The fleet safety plan
From the December 2019 print edition
Driver safety is a concept that doesn’t take long to become complex once its many facets come into focus. Experts consider the following aspects to be among the most pertinent ways that driver safety applies to fleet management. While no fleet safety plan is foolproof, incorporating these points into yours can make a difference.
Treat distracted driving as a serious concern. Bruce Brunsch, a retired police officer and collision reconstructionist, says that distracted driving is the single largest factor in modern-day incidents on the road.“Eighty percent of collisions are caused by driver inattention,” Brunsch says. “It’s all about drivers not being checked in while they’re driving.”
Distracted driving is often characterized as mobile phone use, but it can also extend to other tasks such as eating while behind the wheel or even adjusting an on-board radio or infotainment system. Adding zero tolerance for distracted driving to a fleet’s safety policy is well worth considering, though some fleet operators may choose to take this a step further and actively monitor driver behaviour.
“Without knowing what happened, it’s sometimes difficult to be able to change that behaviour or coach the rest of your drivers,” says Sherry Calkins, vice-president of strategic partnerships for fleet telematics provider Geotab. “We have an add-in tool called accident reconstruction (that shows) exactly what happened, second by second, for 100 seconds leading up to a crash. It gives us a lot of context behind what happened and allows that safety manager or supervisor to understand. They obviously didn’t have their brakes on at the time, therefore they weren’t paying attention. (Driver-facing) cameras, too, are a big help.”

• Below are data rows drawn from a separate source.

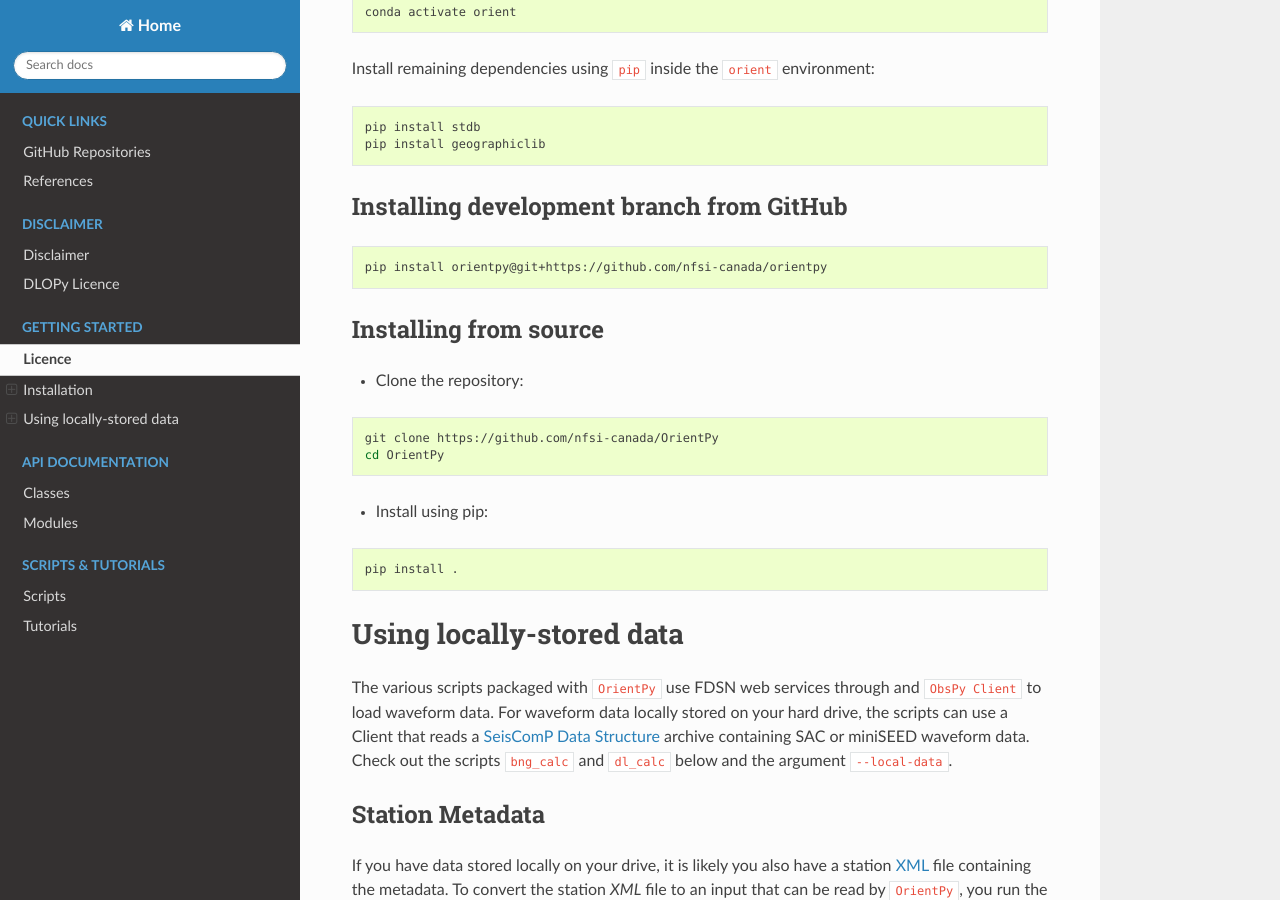
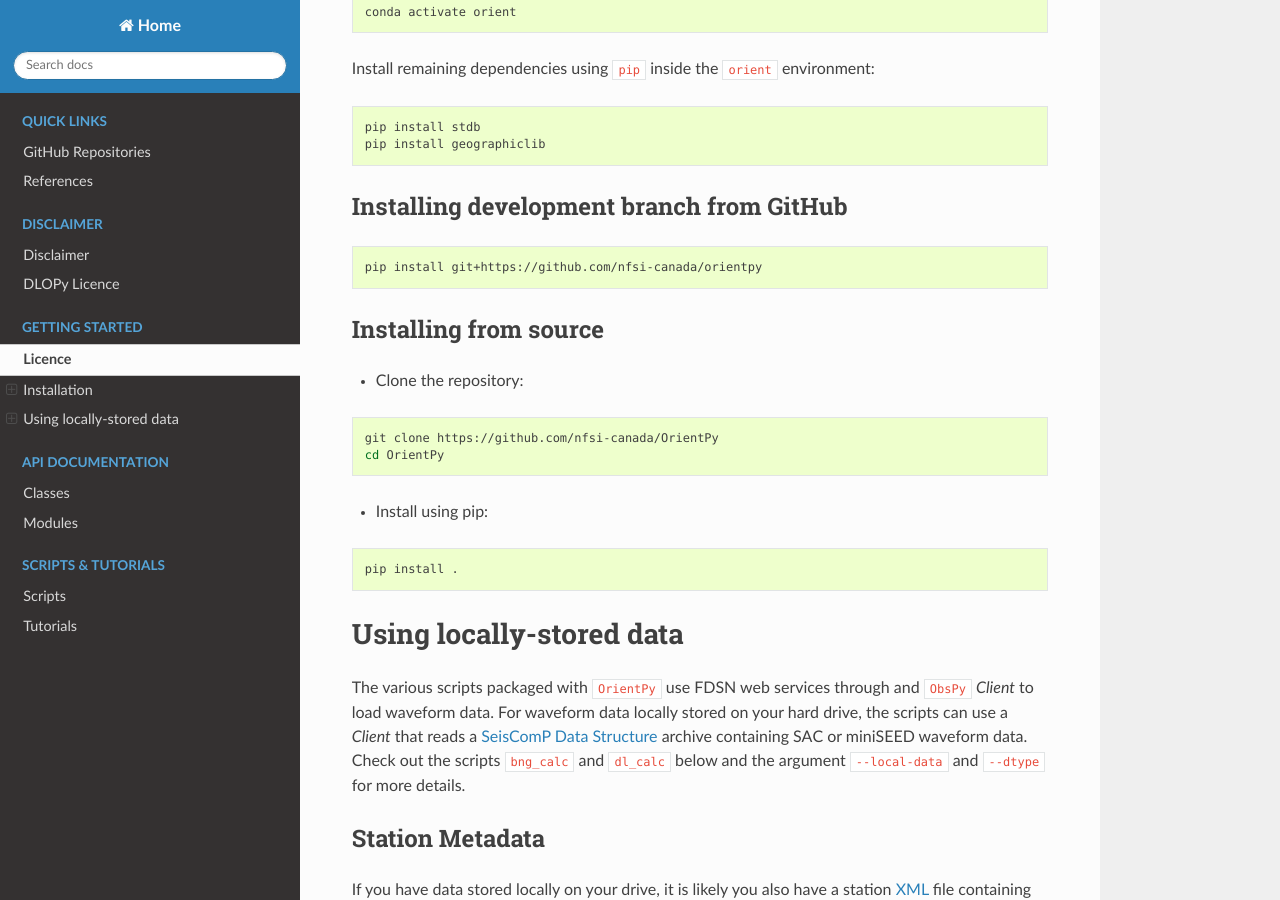
Before and after one commit to nfsi-canada/OrientPy, a Sphinx documentation site: the page built from docs/orientpy.rst, in a window 1280 px wide and 900 px high, scrolled down 1430 px. Built offline with Sphinx 7.4.7 and the Read the Docs theme 3.1.0, drawn with Linux system fonts in a browser that asks for light colours.

Commit message:
updated docs

```diff
--- a/docs/orientpy.rst
+++ b/docs/orientpy.rst
@@ -67,7 +67,7 @@ Installing development branch from GitHub
 
 .. sourcecode:: bash
 
-   pip install orientpy@git+https://github.com/nfsi-canada/orientpy
+   pip install git+https://github.com/nfsi-canada/orientpy
 
 Installing from source
 ----------------------
@@ -88,7 +88,7 @@ Installing from source
 Using locally-stored data
 =========================
 
-The various scripts packaged with ``OrientPy`` use FDSN web services through and ``ObsPy Client`` to load waveform data. For waveform data locally stored on your hard drive, the scripts can use a Client that reads a `SeisComP Data Structure <https://docs.obspy.org/packages/autogen/obspy.clients.filesystem.sds.html>`_ archive containing SAC or miniSEED waveform data. Check out the scripts ``bng_calc`` and ``dl_calc`` below and the argument ``--local-data``.
+The various scripts packaged with ``OrientPy`` use FDSN web services through and ``ObsPy`` `Client` to load waveform data. For waveform data locally stored on your hard drive, the scripts can use a `Client` that reads a `SeisComP Data Structure <https://docs.obspy.org/packages/autogen/obspy.clients.filesystem.sds.html>`_ archive containing SAC or miniSEED waveform data. Check out the scripts ``bng_calc`` and ``dl_calc`` below and the argument ``--local-data`` and ``--dtype`` for more details.
 
 Station Metadata
 ----------------
```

Manage driver fatigue. A lack of rest and sleep can put drivers into similar rates of impairment as alcohol and drugs, says Mike Harnett, president of consulting firm Solaris Fatigue Management.
“Impairedness is directly tied to how long we are awake,” Harnett says. “After 17 hours of wakefulness, an individual is the equivalent of .05 percent BAC (blood alcohol content). At 21 hours, they are at .08, and at 24 hours, .10.
“If a driver is behind the wheel, either of their truck or their personal vehicle driving home, they are at significant risk.”
Fleet drivers may also be losing sleep due to sleep apnea—undiagnosed at rates as high as one in every three professional drivers, Harnett says – which is exacerbated by shift work and sedentary lifestyles.
Get some shuteye
Harnett says that employees are responsible for getting enough sleep and managing any medical disorders they may have, but employers have an obligation to provide education and mitigate fatigue risk associated with nighttime and shift work.
Nighttime driving has a 30-per-cent increase in risk compared to daytime driving, and 12-hour shifts have a 27 percent increase for something to go wrong compared to eight-hour shifts, Harnett says.
“We’re not saying that you can’t drive at night or have extended hour schedules,” Harnett says. “But recognize where the risks are and then put strategies in that will help mitigate the risk. Many of our schedules have built-in incentives to work long hours or several shifts before taking time off. Employees need to understand the impact of their decisions on health, safety and performance.”
Monitor for and correct other unsafe behaviours in real time. More traditional safety risks such as speeding, hard braking and not wearing a seatbelt are ongoing risk factors for which fleet managers should diligently monitor.
“We want to be able to point out when they’re not driving according to policy standards,” Calkins says. “If the driver doesn’t have their seatbelt on, I would want the (telematics) device to be able to alert that driver. The device continues to beep until that driver changes that action.
“Although they know they’re doing something wrong, they don’t know exactly what that buzzer is trying to tell them at that moment. We have a solution called GoTalk that is text-to-speech … when a driver doesn’t have the seatbelt buckled, you could have that device actually get spoken words to that driver telling them, please buckle your seatbelt. The same type of rule can be applied for speeding and harsh braking.”
Reward positive habits. Monitoring behaviours reveals repeat offenders, but it also highlights drivers who follow the rules and take responsibility for their own safety. Rewarding these drivers and making an example of them can encourage better behaviour from others.
“Sometimes (fleet managers) use the gamification approach to try to get drivers to stay in that high score green zone,” Calkins says. “Sometimes there are monetary awards to having a good score. Putting the power in the driver’s hands, whether through a mobile app or a report they get by email … (drivers) trying to be that number one, always trying to be in the green, I think is important.”